Abnormal Motor Field Current Level

Detecting an Abnormal Motor Field Current Level

Motor field current are typically adjusted at a 100 % of the motor field current rating to maximize the available motor torque. Shifts or drifts in the field level can   hinder  the performance of the machine, particularly during accel where motors are most solicited and could lead to motor damage if outside of tolerances.

Such issues can result from defects in the drive field control card or a faulty field measurement by the drive. While legacy analog drives are more at risk of developing these problems, modern digital drives incorporate features which expose different risks such as auto calibration of analog inputs which can equally result in faulty feedbacks in the drive.    


Following a short shutdown on one of our clients’ tissue machine,  the drives were re-energized and the machine was restarted.

Behind the scenes, the drive firmware is designed to initiate a recalibration of all the drive analog inputs when drives are energized. Only this time, in the wire drive the field feedback signal was misread during the calibration sequence which threw off the calibration of the field feedback signal in the drive.

By having this machine under constant surveillance through the 90 kpis we calculate every hour, our specialists were alerted of this issue. Alarms were indicating that the motor field level was above the motor rating and the temperature had risen to a critical level at 137 C (279 F).

Our Intervention

We called the mill to alert of this issue to take action before the motor field over temperature results in permanent motor damage which would lead to major downtime.

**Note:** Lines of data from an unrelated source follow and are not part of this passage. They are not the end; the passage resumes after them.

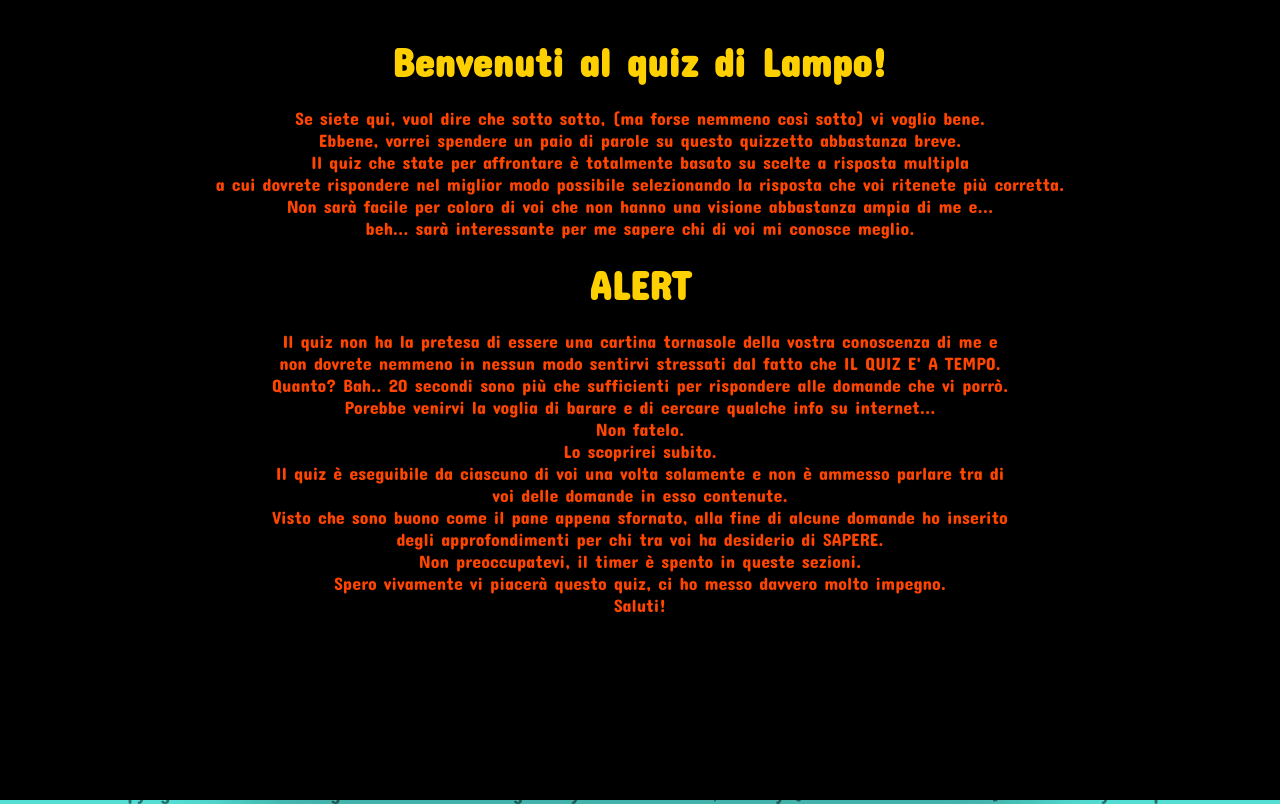
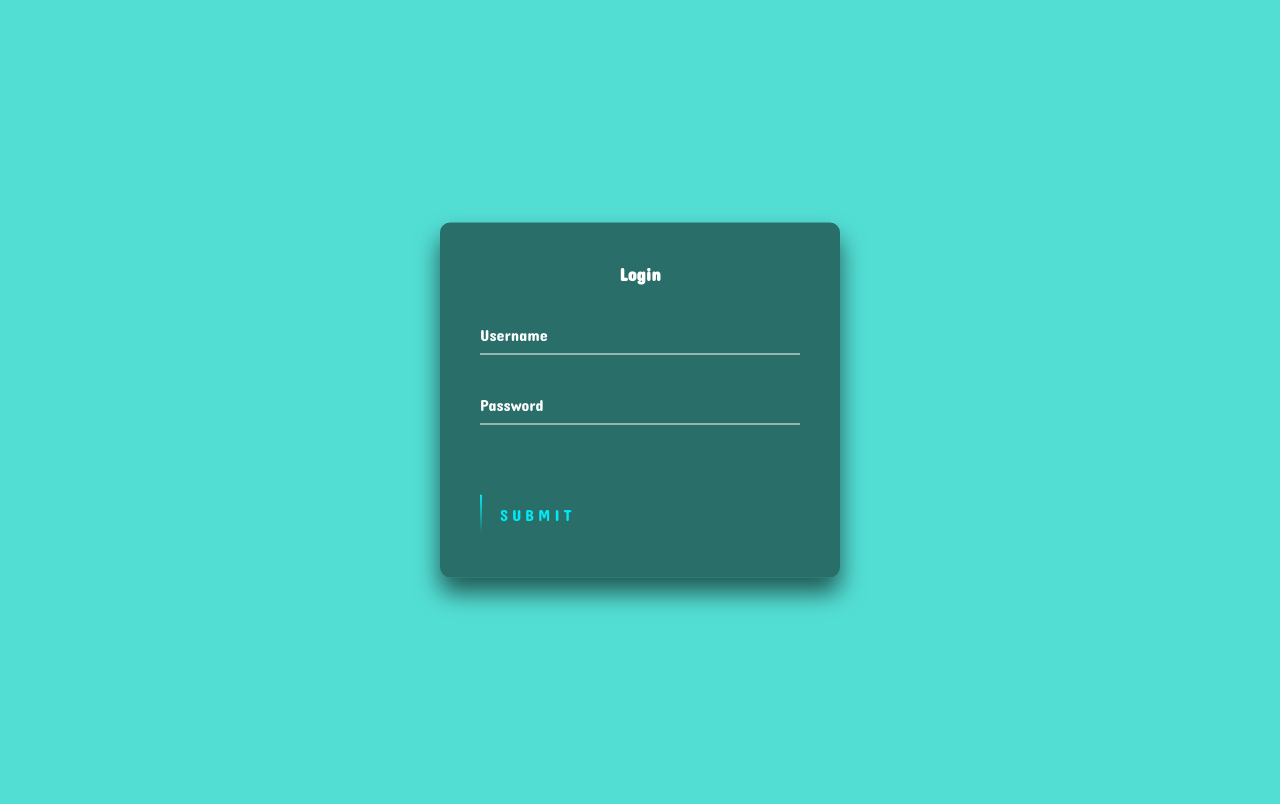
Before and after one commit to GiovanniChiarion/LampoTest, a plain HTML site: page index.html in a window 1280 px wide. Drawn offline with Linux system fonts and the light colour scheme.

Commit message:
added login page

```diff
--- a/app.js
+++ b/app.js
@@ -12,6 +12,11 @@ const choiceD = document.getElementById("D");
 const counter = document.getElementById("counter");
 const progress = document.getElementById("progress");
 const scoreDiv = document.getElementById("scoreContainer");
+const form = document.getElementById("form");
+const submit = document.getElementById("submit");
+const loader = document.getElementById("loader");
+const container = document.getElementById("container");
+
 
 // create questions
 let questions = [
@@ -170,6 +175,19 @@ let questions = [
     correct: "C",
   }
 ];
+
+let username; let password;
+
+submit.addEventListener('click',()=>{
+  username = form.username.value;
+  password = form.password.value;
+  if (username==="Lampo" && password === "miao"){
+    loader.style.display = "block";
+    container.style.display = "block";
+    document.getElementsByClassName("login-box")[0].style.display="none"
+    myLoader();
+  }
+});
 
 function shuffle(a) {
   var j, x, i;
@@ -370,7 +388,6 @@ function cheaterBehaviour() {
     music.pause();
     clearPage()
     document.getElementById("after").style.display = "none";
-    document.querySelector("footer").style = "display: none";
     end.src = "Stuffs/music/END.m4a";
     end.play();
     document.querySelector("body").innerHTML+=
--- a/index.html
+++ b/index.html
@@ -10,8 +10,30 @@
     <title>Lampo-Test</title>
     <link rel="stylesheet" href="style.css" />
   </head>
-  <body onload = "myLoader()" style="margin: 0;">
-    <div id="loader">
+  <body style="margin: 0;">
+
+    <div class="login-box" style="display:block">
+      <h2>Login</h2>
+      <form id="form">
+        <div class="user-box">
+          <input type="text" name="username" required="">
+          <label>Username</label>
+        </div>
+        <div class="user-box">
+          <input type="password" name="password" required="">
+          <label>Password</label>
+        </div>
+        <a href="#" id="submit">
+          <span></span>
+          <span></span>
+          <span></span>
+          <span></span>
+          Submit
+        </a>
+      </form>
+    </div>
+
+    <div id="loader" style="display:none">
       <p class="fade-in">
         <b>Benvenuti al quiz di Lampo!</b><br /><br />
         Se siete qui, vuol dire che sotto sotto, (ma forse nemmeno così sotto) vi voglio bene.<br />
@@ -37,7 +59,7 @@
       </p>
       <button class="choice" id="starter" onclick="showPage()" style="display:none; margin:auto;"> Ho capito...Ho letto tutto... Viva la vita.</button>
     </div>
-    <div id="container">
+    <div id="container" style="display:none">
       <button id="start">Inizia il quiz!</button>
       <div id="quiz" style="display: none;">
         <div id="question"></div>
@@ -60,9 +82,6 @@
       <br>
       <button class="choice" id="continue" onclick="nextPage()"> Sono soddisfatissimo, ti prego Lampo...continua il tuo meraviglioso quiz...</button>
     </div>
-    <footer>
-      Copyright © 2020 - All rights Reserved - Designed by AhsanParadise, heavily (and EXTRAORDINARILY) modified by Lampo
-    </footer>
     <script src="app.js"></script>
   </body>
 </html>
--- a/style.css
+++ b/style.css
@@ -202,6 +202,164 @@ footer {
   opacity: 0.5;
   font-size: 20px;
 }
+.login-box {
+  position: absolute;
+  top: 50%;
+  left: 50%;
+  width: 400px;
+  padding: 40px;
+  transform: translate(-50%, -50%);
+  background: rgba(0,0,0,.5);
+  box-sizing: border-box;
+  box-shadow: 0 15px 25px rgba(0,0,0,.6);
+  border-radius: 10px;
+}
+
+.login-box h2 {
+  margin: 0 0 30px;
+  padding: 0;
+  color: #fff;
+  text-align: center;
+}
+
+.login-box .user-box {
+  position: relative;
+}
+
+.login-box .user-box input {
+  width: 100%;
+  padding: 10px 0;
+  font-size: 16px;
+  color: #fff;
+  margin-bottom: 30px;
+  border: none;
+  border-bottom: 1px solid #fff;
+  outline: none;
+  background: transparent;
+}
+.login-box .user-box label {
+  position: absolute;
+  top:0;
+  left: 0;
+  padding: 10px 0;
+  font-size: 16px;
+  color: #fff;
+  pointer-events: none;
+  transition: .5s;
+}
+
+.login-box .user-box input:focus ~ label,
+.login-box .user-box input:valid ~ label {
+  top: -20px;
+  left: 0;
+  color: #03e9f4;
+  font-size: 12px;
+}
+
+.login-box form a {
+  position: relative;
+  display: inline-block;
+  padding: 10px 20px;
+  color: #03e9f4;
+  font-size: 16px;
+  text-decoration: none;
+  text-transform: uppercase;
+  overflow: hidden;
+  transition: .5s;
+  margin-top: 40px;
+  letter-spacing: 4px
+}
+
+.login-box a:hover {
+  background: #03e9f4;
+  color: #fff;
+  border-radius: 5px;
+  box-shadow: 0 0 5px #03e9f4,
+              0 0 25px #03e9f4,
+              0 0 50px #03e9f4,
+              0 0 100px #03e9f4;
+}
+
+.login-box a span {
+  position: absolute;
+  display: block;
+}
+
+.login-box a span:nth-child(1) {
+  top: 0;
+  left: -100%;
+  width: 100%;
+  height: 2px;
+  background: linear-gradient(90deg, transparent, #03e9f4);
+  animation: btn-anim1 1s linear infinite;
+}
+
+@keyframes btn-anim1 {
+  0% {
+    left: -100%;
+  }
+  50%,100% {
+    left: 100%;
+  }
+}
+
+.login-box a span:nth-child(2) {
+  top: -100%;
+  right: 0;
+  width: 2px;
+  height: 100%;
+  background: linear-gradient(180deg, transparent, #03e9f4);
+  animation: btn-anim2 1s linear infinite;
+  animation-delay: .25s
+}
+
+@keyframes btn-anim2 {
+  0% {
+    top: -100%;
+  }
+  50%,100% {
+    top: 100%;
+  }
+}
+
+.login-box a span:nth-child(3) {
+  bottom: 0;
+  right: -100%;
+  width: 100%;
+  height: 2px;
+  background: linear-gradient(270deg, transparent, #03e9f4);
+  animation: btn-anim3 1s linear infinite;
+  animation-delay: .5s
+}
+
+@keyframes btn-anim3 {
+  0% {
+    right: -100%;
+  }
+  50%,100% {
+    right: 100%;
+  }
+}
+
+.login-box a span:nth-child(4) {
+  bottom: -100%;
+  left: 0;
+  width: 2px;
+  height: 100%;
+  background: linear-gradient(360deg, transparent, #03e9f4);
+  animation: btn-anim4 1s linear infinite;
+  animation-delay: .75s
+}
+
+@keyframes btn-anim4 {
+  0% {
+    bottom: -100%;
+  }
+  50%,100% {
+    bottom: 100%;
+  }
+}
+
 @keyframes shake {
   0% {
     transform: translate(1px, 1px) rotate(0deg);
```
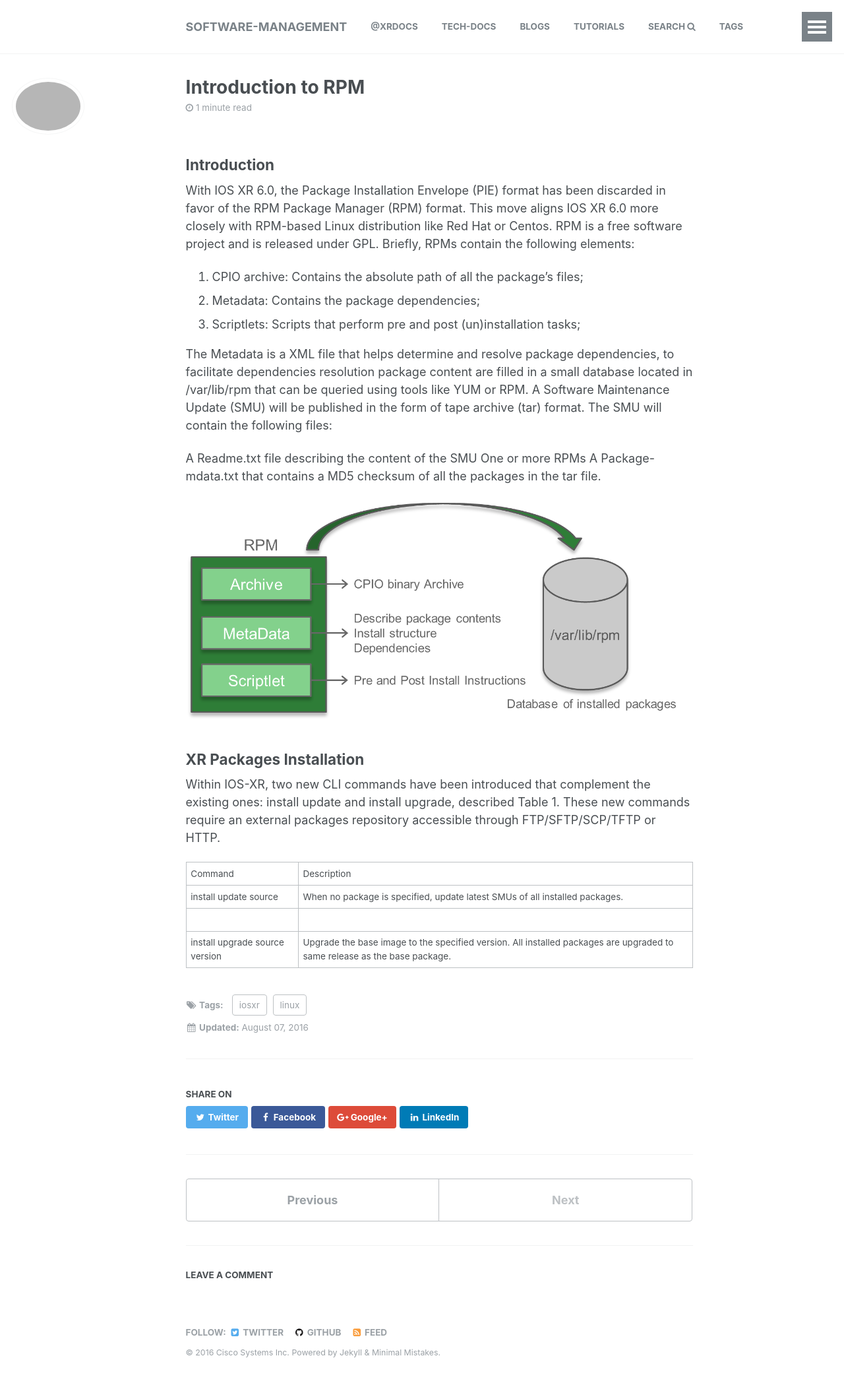
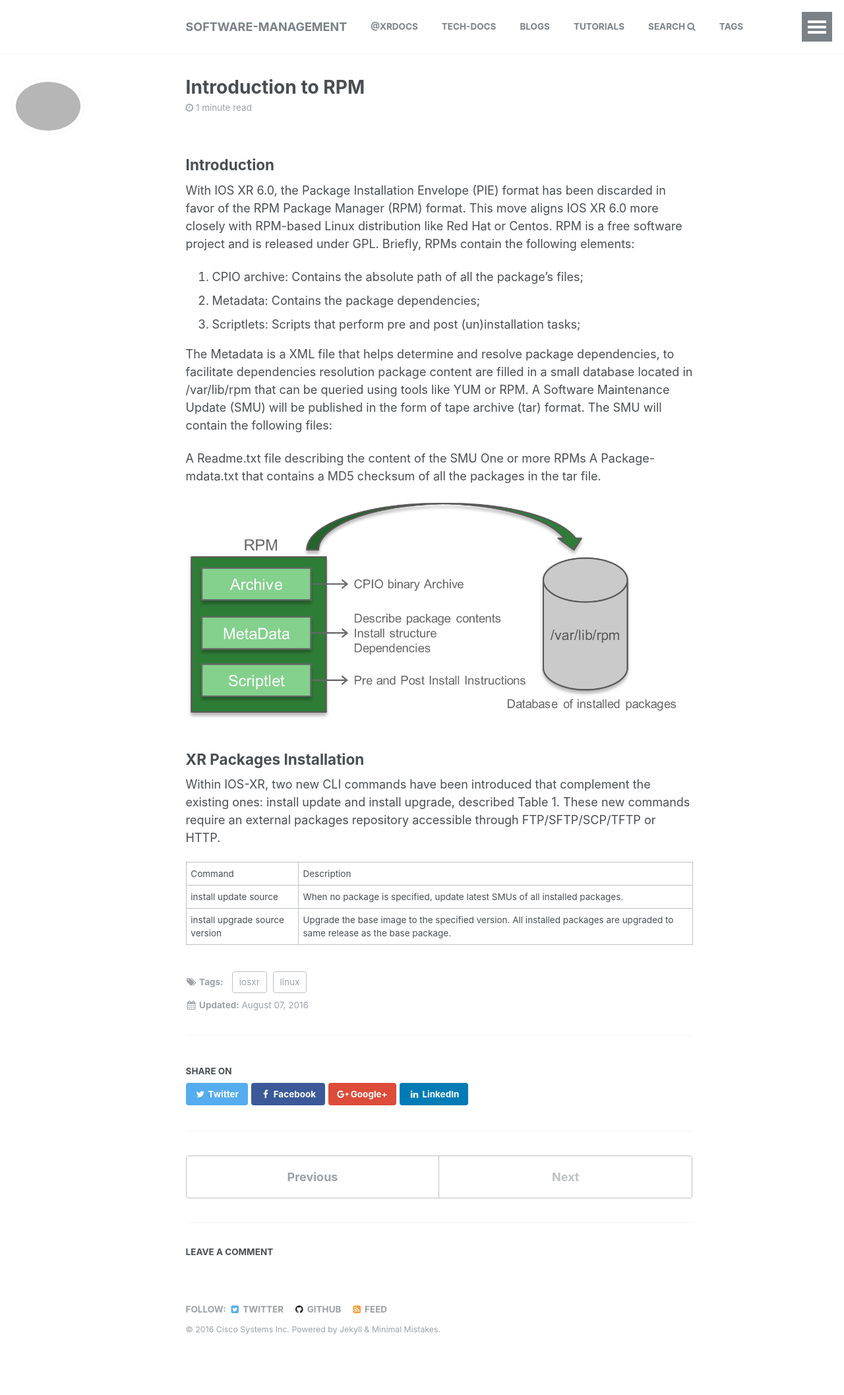
Before and after one commit to xrdocs/software-management, a Jekyll site: the page built from _tutorials/2016-08-06-introduction-to-rpm.md, in a window 1280 px wide. Shown: the whole page at 66% size. Built offline with Jekyll 4.4.1, drawn with Linux system fonts in a browser that asks for light colours; comment, search, counter and statistics services are not loaded; after the commit the page ends 2079 px from its top, so only the background shows below that.

```diff
--- a/_tutorials/2016-08-06-introduction-to-rpm.md
+++ b/_tutorials/2016-08-06-introduction-to-rpm.md
@@ -30,5 +30,4 @@ Within IOS-XR, two new CLI commands have been introduced that complement the exi
 
 | Command   | Description |
 | install update source <repository> | When no package is specified, update latest SMUs of all installed packages.
- |
-| install upgrade source <repository> version <ver_num> | Upgrade the base image to the specified version. All installed packages are upgraded to same release as the base package.|
+| install upgrade source <repository> version <ver_num> | Upgrade the base image to the specified version. All installed packages are upgraded to same release as the base package.
```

A detailed report followed.

Cycling the power on the wire drive resolved the issue, bringing the field and motor temperature within acceptable levels. Further investigation led us to identify that a drive firmware update is available which provides the possibility of only running the auto calibration on-demand.


Early detection of this issue prevented motor damage which would have resulted in significant production losses by the time a new motor was located and installed.